Summer is quickly approaching, for some people that means summer intern season! If your company is planning on engaging an intern, or would like to but are concerned about the regulations, read further for some tips and guidelines to help keep you in compliance.
So, how can you determine whether your intern is really an intern or an actual employee? Well, the FLSA (Fair Labor Standards Act, which regulate wage and hour issues) has no practical definition of “employee”, what it does define is the word “employ”; including the words “suffer or permit to work”. Suffer or permit to work means that if an employer requires or allows employees to work they are employed and the time spent is probably hours worked. This standard has recently been very narrowly interpreted by the DOL (Department of Labor), and in a number of high profile cases, some large companies have ended up owing wages to interns.
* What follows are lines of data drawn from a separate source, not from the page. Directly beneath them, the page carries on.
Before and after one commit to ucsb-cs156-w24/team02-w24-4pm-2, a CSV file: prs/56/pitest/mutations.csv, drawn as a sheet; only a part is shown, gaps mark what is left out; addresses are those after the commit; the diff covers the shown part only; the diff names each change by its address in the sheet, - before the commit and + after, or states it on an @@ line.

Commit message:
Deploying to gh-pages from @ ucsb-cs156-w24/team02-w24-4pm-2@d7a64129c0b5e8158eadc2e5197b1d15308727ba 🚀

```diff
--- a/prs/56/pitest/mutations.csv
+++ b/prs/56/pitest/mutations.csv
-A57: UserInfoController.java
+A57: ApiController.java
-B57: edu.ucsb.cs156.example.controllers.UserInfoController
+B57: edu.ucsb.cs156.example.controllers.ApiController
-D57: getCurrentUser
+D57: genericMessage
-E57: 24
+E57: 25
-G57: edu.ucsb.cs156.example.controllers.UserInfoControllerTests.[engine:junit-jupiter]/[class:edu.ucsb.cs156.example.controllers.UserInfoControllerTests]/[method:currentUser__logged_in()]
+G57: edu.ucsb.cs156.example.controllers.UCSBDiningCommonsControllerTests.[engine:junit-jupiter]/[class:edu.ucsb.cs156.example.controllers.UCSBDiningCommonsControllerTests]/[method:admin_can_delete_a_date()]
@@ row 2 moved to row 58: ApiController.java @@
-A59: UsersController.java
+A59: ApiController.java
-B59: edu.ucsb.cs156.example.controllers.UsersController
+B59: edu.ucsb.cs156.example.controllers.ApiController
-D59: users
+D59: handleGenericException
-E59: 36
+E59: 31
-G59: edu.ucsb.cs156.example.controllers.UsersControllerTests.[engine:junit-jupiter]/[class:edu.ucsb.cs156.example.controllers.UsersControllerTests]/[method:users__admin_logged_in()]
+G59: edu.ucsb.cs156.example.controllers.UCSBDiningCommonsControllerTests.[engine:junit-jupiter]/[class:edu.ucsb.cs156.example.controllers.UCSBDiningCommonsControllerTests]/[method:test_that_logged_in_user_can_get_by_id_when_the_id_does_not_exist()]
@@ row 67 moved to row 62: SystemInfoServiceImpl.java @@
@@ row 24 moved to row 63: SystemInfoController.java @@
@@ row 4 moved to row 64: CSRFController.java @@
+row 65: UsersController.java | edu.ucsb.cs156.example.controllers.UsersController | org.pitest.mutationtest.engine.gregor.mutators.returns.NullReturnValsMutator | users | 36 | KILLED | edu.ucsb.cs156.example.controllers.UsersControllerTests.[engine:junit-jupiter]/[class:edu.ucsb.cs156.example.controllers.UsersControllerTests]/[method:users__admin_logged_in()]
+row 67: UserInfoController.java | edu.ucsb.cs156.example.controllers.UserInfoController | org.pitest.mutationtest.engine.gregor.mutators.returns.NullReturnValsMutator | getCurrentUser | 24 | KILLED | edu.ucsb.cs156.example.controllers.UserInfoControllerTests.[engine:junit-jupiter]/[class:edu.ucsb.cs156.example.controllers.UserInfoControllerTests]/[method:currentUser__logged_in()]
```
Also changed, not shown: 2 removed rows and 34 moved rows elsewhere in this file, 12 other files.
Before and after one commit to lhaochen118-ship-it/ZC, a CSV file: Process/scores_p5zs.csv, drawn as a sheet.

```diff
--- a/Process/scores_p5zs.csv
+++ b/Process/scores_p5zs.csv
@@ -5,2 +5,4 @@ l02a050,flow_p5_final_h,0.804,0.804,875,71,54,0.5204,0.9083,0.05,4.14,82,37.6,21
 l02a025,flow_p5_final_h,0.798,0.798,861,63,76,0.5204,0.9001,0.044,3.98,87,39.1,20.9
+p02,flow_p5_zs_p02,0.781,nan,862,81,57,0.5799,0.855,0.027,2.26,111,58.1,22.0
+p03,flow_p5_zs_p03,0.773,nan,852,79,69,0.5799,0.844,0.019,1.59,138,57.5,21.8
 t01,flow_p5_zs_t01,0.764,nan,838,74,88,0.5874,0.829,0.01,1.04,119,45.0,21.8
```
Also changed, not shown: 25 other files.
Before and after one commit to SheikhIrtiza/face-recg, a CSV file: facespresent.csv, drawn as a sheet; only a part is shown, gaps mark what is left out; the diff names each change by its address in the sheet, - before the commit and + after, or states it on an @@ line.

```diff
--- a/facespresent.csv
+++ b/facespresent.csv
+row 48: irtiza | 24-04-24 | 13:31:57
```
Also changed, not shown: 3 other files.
The most important of these tips is the last three. If any of those factors are missing, the DOL will most likely classify the person as an employee.
The issue of how to classify employees – as interns and as independent contractors – has garnered a lot of attention in the last few years. These issues are going to continue to be a big source of concern for the DOL and for employers. If you really aren’t sure about whether that college student is an intern or not – your best bet is to pay them minimum wage. It is less expensive than a full-time employee and far less expensive than a lawsuit. If you have any questions, or need help assessing your employee classifications, give us a call or send an email. We are here to help!
I am the last to point any fingers! I, too, get excited to reach deep in my closet and pull out the cute summer dresses, the tank tops and my colorful collection of flip flops when the weather is warming up. However, with every company I have worked at or with as a client, not a year goes by that I don’t have to remind employees what is and isn’t appropriate to wear to the office. In fact, I just spoke with a business owner this week about this very concern.
Years ago, one of my employees wore a summer top to the office that appeared respectable when standing. However, even the slightest lean forward would provide the entire office a display of her thong underwear that were riding higher than the jeans she was wearing. To make a point of it, and trying to be funny, one of the male employees reached over while she was bending to get some files out of a lower level drawer and snapped her thong.
She had it coming, didn’t she?
Well, she reported the incident. It resulted in an internal investigation, a written warning for the male employee and a refresher training on Sexual Harassment for the entire office.
What can you do to avoid those uncomfortable and time consuming situations at the workplace? Get proactive on having a dress code in place, especially for the summer season.
Keep in mind, the appearance of your staff should support your culture and create a credible image in the mind of your customer.
If you decide to tackle the development your own policy. I strongly recommend having it reviewed by an HR expert or an attorney. While Title VII of the Civil Rights Act prohibits any employer discrimination based on gender, race, or religion, these are obviously highly sensitive areas, so it’s best to ensure your policy has been reviewed appropriately to help avoid any legal issues down the road.